#### What you need to do:
Where a line in the data below includes the word "color", count it. State the total and nothing more.

----- Data section

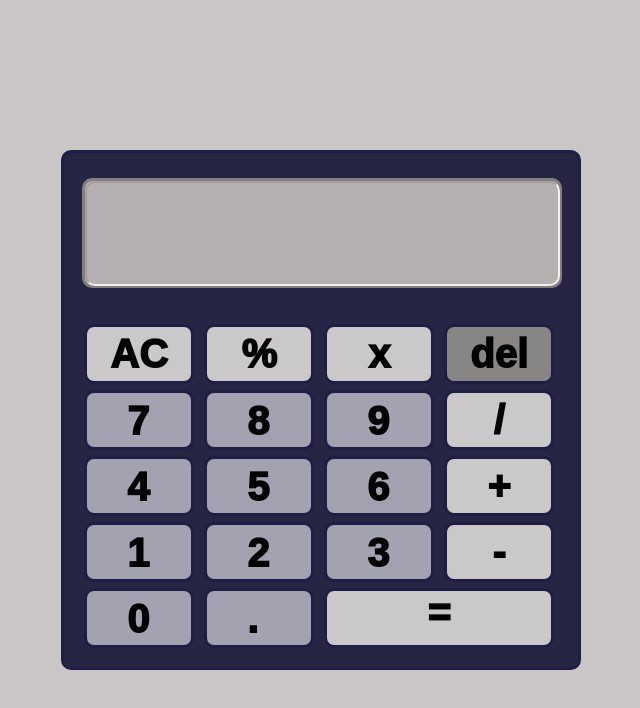
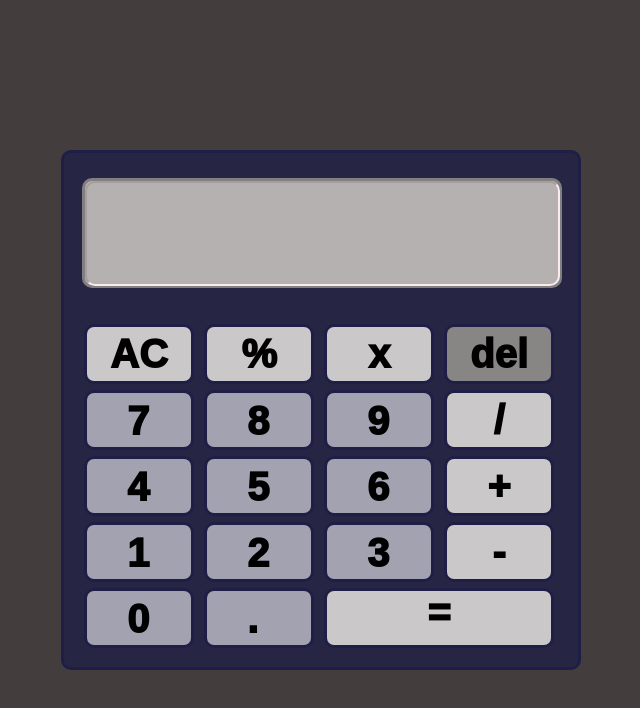
Before and after one commit to Aisha2mohammed/calculator, a plain HTML site: page index.html in a window 1280 px wide. Shown: the whole page, without its empty margins (319-959 px from the left). Drawn offline with Linux system fonts and the light colour scheme.

Commit message:
Edit the backgorund color

```diff
--- a/script.js
+++ b/script.js
@@ -272,6 +272,7 @@ function new_array(val) {
     console.log(storeOpr);
 
     result = operate(storeNum, firstOpr);
+    console.log(result);
     storeNum = [];
     firstOpr = [];
 
--- a/style.css
+++ b/style.css
@@ -4,7 +4,7 @@
   padding: 0;
 }
 body {
-  background-color: #cbc6c6;
+  background-color: #443d3d;
   display: flex;
   align-items: center;
   justify-content: center;
```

----------

#### Response to this task:
3